A new highly sensitive nanoparticle contrast agent for imaging in the body stays in the bloodstream longer and is better at targeting tumours than other nanoparticle contrast agents, say Chinese scientists.
Xintao Shuai from Sun Yat-Sen University, Guangzhou,and colleagues encapsulated individual - or nonclustered - superparamagnetic iron oxide nanoparticles inside micelles composed of folate and a polymer.
The team injected the nanoparticles into the veins of mice tails and followed their progress with magnetic resonance imaging (MRI). They found that the micelles increased the nanoparticles' ability to show the bright and dark contrast between healthy and diseased tissue. The nanoparticles stayed in the bloodstream longer than larger nanoparticles because it took longer for them to accumulate in the liver. By introducing folate, the nanoparticles' ability to target tumour cells was also increased.

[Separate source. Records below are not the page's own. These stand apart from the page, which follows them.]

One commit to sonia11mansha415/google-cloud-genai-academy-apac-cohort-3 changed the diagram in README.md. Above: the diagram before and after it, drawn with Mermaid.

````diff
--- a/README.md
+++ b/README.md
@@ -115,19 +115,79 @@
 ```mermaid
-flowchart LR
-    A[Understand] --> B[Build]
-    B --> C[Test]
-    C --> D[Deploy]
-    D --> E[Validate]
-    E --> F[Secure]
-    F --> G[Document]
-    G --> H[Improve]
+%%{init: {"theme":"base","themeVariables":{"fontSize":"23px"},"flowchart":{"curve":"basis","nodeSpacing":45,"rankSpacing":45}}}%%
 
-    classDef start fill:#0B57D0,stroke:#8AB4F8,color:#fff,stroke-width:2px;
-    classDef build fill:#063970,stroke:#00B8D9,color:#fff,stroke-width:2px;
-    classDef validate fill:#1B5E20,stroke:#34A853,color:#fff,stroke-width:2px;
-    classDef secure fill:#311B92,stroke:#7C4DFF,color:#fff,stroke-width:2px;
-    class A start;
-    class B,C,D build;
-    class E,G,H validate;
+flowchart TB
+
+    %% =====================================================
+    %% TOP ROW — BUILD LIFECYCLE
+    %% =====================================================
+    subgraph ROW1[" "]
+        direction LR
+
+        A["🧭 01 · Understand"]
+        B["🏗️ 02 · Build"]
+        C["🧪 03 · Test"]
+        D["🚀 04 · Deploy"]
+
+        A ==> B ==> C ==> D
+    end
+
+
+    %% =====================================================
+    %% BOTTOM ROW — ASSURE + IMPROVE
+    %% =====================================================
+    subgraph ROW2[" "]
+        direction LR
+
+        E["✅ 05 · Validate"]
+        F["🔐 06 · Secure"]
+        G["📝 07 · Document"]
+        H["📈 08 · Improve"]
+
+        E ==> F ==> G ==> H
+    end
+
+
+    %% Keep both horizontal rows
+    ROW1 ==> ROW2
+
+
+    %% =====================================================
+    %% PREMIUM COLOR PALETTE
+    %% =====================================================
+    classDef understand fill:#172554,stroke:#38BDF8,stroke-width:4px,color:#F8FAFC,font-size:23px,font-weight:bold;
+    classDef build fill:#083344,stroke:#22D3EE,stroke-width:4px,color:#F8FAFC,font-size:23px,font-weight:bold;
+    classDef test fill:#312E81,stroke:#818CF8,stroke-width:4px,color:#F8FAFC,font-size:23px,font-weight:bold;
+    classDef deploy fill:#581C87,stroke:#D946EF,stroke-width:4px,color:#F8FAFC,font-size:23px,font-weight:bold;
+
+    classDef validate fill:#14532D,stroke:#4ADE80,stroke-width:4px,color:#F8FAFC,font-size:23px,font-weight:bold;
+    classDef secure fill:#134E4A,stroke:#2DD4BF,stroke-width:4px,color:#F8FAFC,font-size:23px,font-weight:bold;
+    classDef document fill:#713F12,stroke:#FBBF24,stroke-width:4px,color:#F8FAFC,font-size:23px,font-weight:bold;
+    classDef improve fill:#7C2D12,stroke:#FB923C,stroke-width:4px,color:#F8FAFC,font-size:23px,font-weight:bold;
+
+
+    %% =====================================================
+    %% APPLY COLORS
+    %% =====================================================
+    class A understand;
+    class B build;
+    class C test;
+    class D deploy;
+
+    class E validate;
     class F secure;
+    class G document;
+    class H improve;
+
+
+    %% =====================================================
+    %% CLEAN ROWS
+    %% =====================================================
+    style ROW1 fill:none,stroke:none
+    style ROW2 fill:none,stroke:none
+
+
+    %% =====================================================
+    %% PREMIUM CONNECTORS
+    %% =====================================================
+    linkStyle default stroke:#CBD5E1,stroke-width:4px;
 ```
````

The smaller nanoparticles stay in the bloodstream longer because they don't accumulate in the liver as quickly as larger nanoparticles
Similar imaging agents are made from clusters of nanoparticles inside micelles, but clusters are larger, limiting their use. As Shuai's micelles encapsulate the nanoparticles individually, they are smaller and more versatile.
'Effective tumour imaging requires a tumour-specific and highly sensitive MRI contrast agent,' explains Shaui. 'Such an MRI agent must combine high MRI sensitivity, long blood circulation and tumour specificity. We believe that these features are equally important and should be combined into one system.'
'Compared with other systems, this system is useful for imaging non-liver tumors,' says Youqing Shen, an expert in biomaterials from Zejiang University, China. 'Currently there are no such highly sensitive MRI contrast agents for non-liver tumour detection.'
Shuai says the next step for these encapsulated nanoparticles is to achieve an even higher sensitivity and to carry out preclinical studies, including studies on the pharmokinetics and long term in vivo toxicity. One future challenge will be to extend this strategy to the detection of other tumours with different biomarkers, he adds.